■ **What this task involves**: Search the records for the string "const" and copy every line where it turns up.

Dataset excerpts:
>>>>

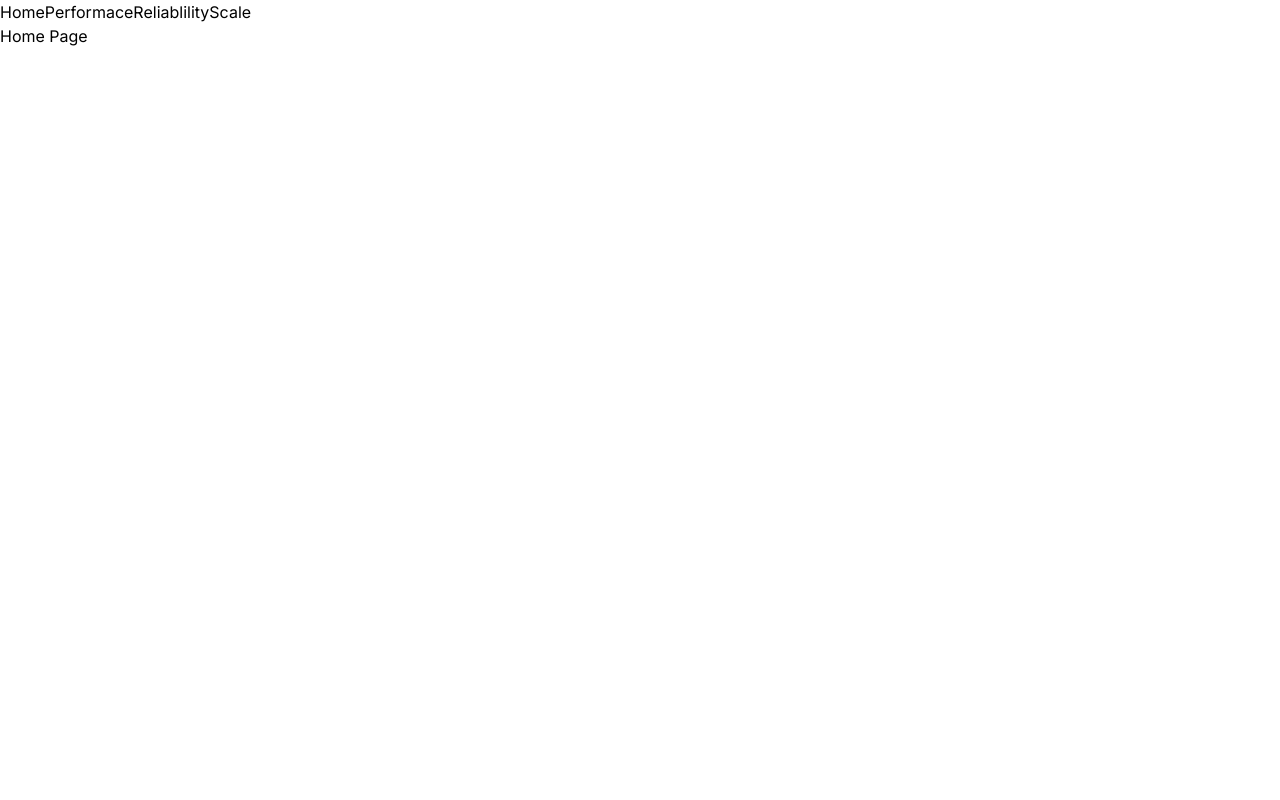
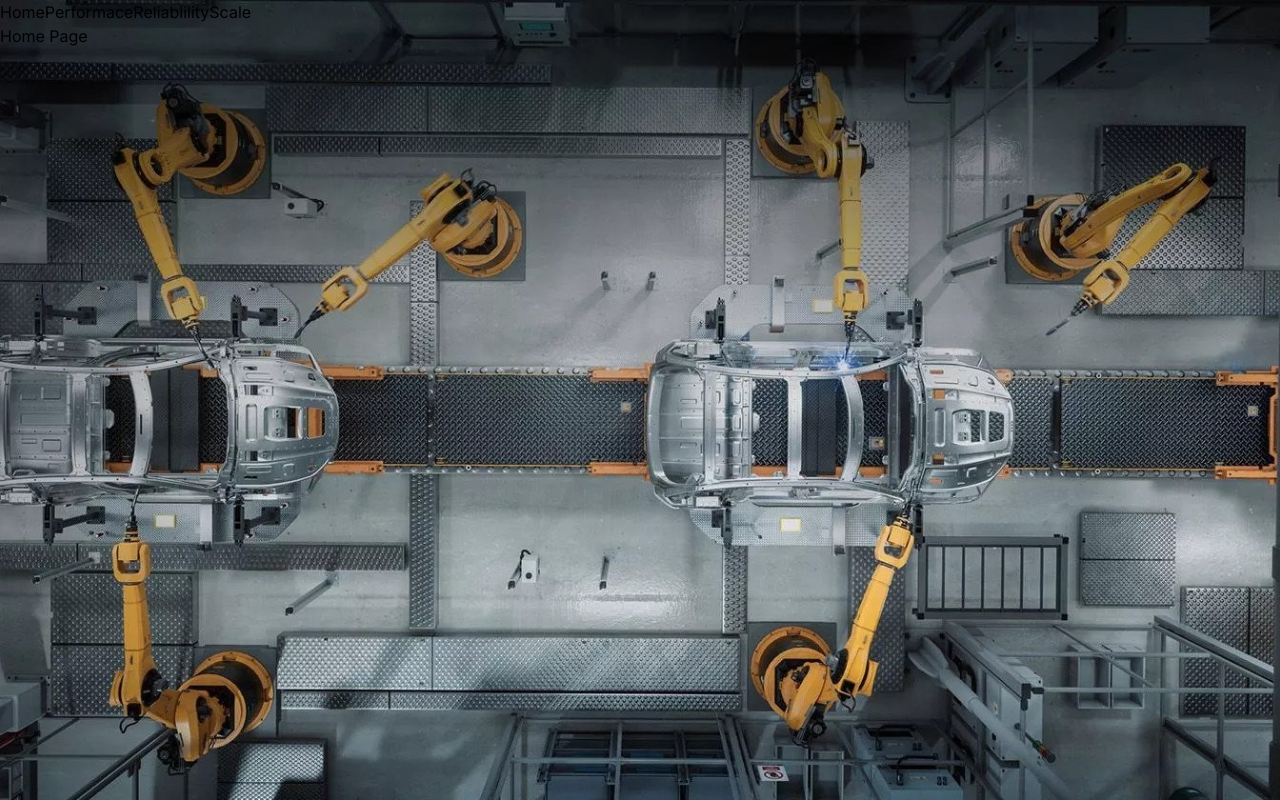
Before and after one commit to Alzubair98/corp, a Next.js app: page / in a window 1280 px wide. Built offline with nearby package versions, Linux system fonts and the light colour scheme.

Commit message:
add image to home page

```diff
--- a/src/app/page.tsx
+++ b/src/app/page.tsx
@@ -1,3 +1,18 @@
+import Image from "next/image";
+import home from "../../public/home.jpg";
+
 export default function Home() {
-  return <div>Home Page</div>;
+  return (
+    <div>
+      Home Page
+      <div className="absolute -z-10 inset-0">
+        <Image
+          alt="car factory"
+          src={home}
+          fill
+          style={{ objectFit: "cover" }}
+        />
+      </div>
+    </div>
+  );
 }
```
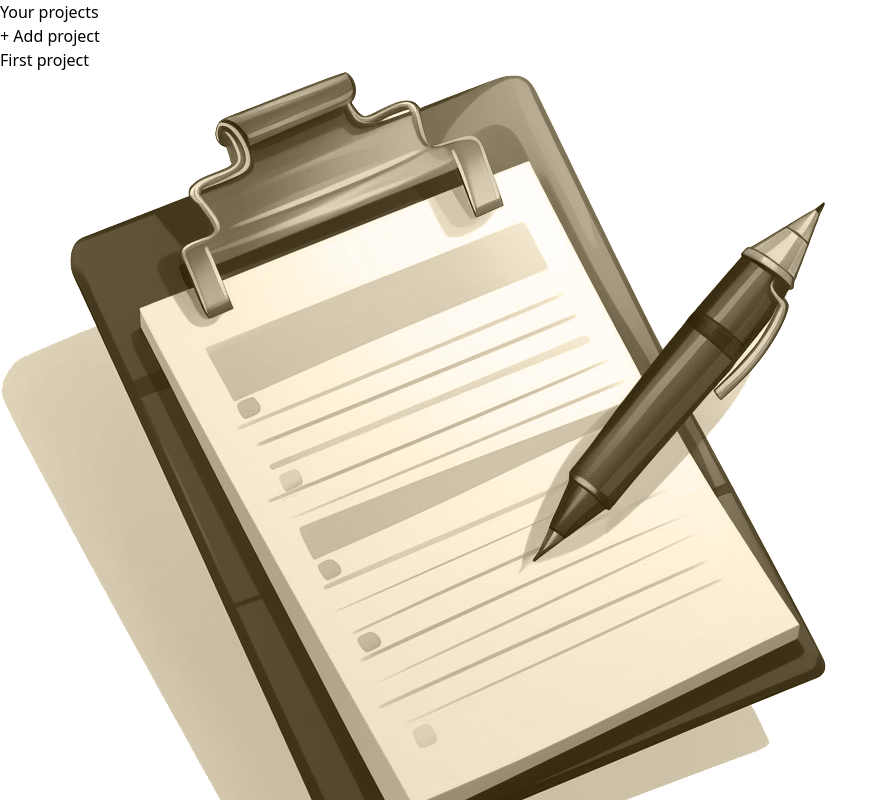
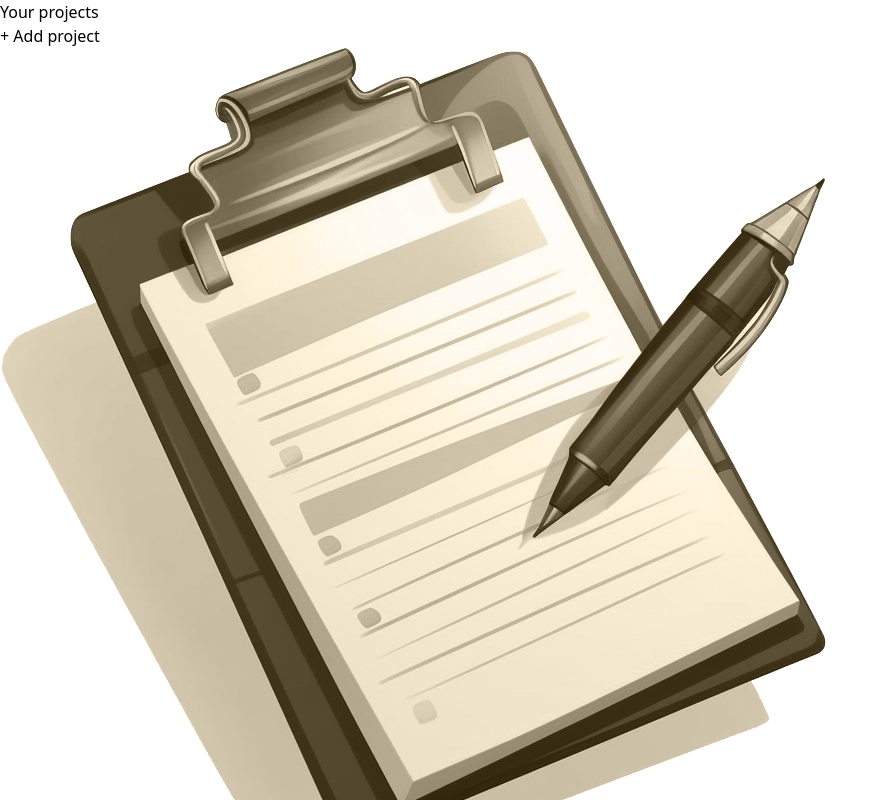
Before and after one commit to ArturDevCraft/React_Course-Project_6, a React (Vite) app: page / in a window 1280 px wide. Shown: the top 800 px of the page, without its empty margins (0-889 px from the left). Built offline with nearby package versions, Linux system fonts and the light colour scheme.

Commit message:
Add saving and reading array with projects, to local browser storage

```diff
--- a/src/App.jsx
+++ b/src/App.jsx
@@ -5,17 +5,24 @@ import EditProject from './components/EditProject';
 import NoProjectImage from './components/NoProjectImage';
 
 function App() {
-	const [yourProjects, setYourProjects] = useState([
-		{
-			title: 'First project',
-			description:
-				'Lorem ipsum, dolor sit amet consectetur adipisicing elit. Cumque, earum.',
-			date: '10/28/2024',
-			taskList: ['Do something', 'Do something else'],
-		},
-	]);
+	const [yourProjects, setYourProjects] = useState(getDataFromLocalStorage);
 	const [currentProjectIndex, setCurrentProjectIndex] = useState(0);
 	const [whatInWorkspace, setWhatInWorkspace] = useState(false);
+
+	function saveDataInLocalStorage(projects) {
+		localStorage.setItem('yourProjects', JSON.stringify(projects));
+	}
+
+	function getDataFromLocalStorage() {
+		const projectsString = localStorage.getItem('yourProjects');
+		const projectsArray = projectsString ? JSON.parse(projectsString) : null;
+
+		if (projectsArray === null) {
+			return [];
+		} else {
+			return projectsArray;
+		}
+	}
 
 	function saveProject(title, description, date) {
 		setYourProjects((prevProjects) => {
@@ -28,7 +35,7 @@ function App() {
 				},
 				...prevProjects,
 			];
-
+			saveDataInLocalStorage(updatedYourProjects);
 			return updatedYourProjects;
 		});
 	}
@@ -38,6 +45,7 @@ function App() {
 		setYourProjects((prevProjects) => {
 			let updatedProjects = [...prevProjects];
 			updatedProjects = [...updatedProjects.filter((e, i) => i !== index)];
+			saveDataInLocalStorage(updatedProjects);
 			return updatedProjects;
 		});
 	}
@@ -63,7 +71,7 @@ function App() {
 				...updatedProjects[projectIndex],
 				taskList: [...updatedProjects[projectIndex].taskList, task],
 			};
-
+			saveDataInLocalStorage(updatedProjects);
 			return updatedProjects;
 		});
 	}
@@ -79,9 +87,12 @@ function App() {
 					),
 				],
 			};
+			saveDataInLocalStorage(updatedProjects);
 			return updatedProjects;
 		});
 	}
+
+	// getDataFromLocalStorage();
 
 	return (
 		<main className="flex flex-row justify-stretch h-dvh pt-10">
```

<<<<

■ **Output for this task**:
-	const [yourProjects, setYourProjects] = useState([
+	const [yourProjects, setYourProjects] = useState(getDataFromLocalStorage);
 	const [currentProjectIndex, setCurrentProjectIndex] = useState(0);
 	const [whatInWorkspace, setWhatInWorkspace] = useState(false);
+		const projectsString = localStorage.getItem('yourProjects');
+		const projectsArray = projectsString ? JSON.parse(projectsString) : null;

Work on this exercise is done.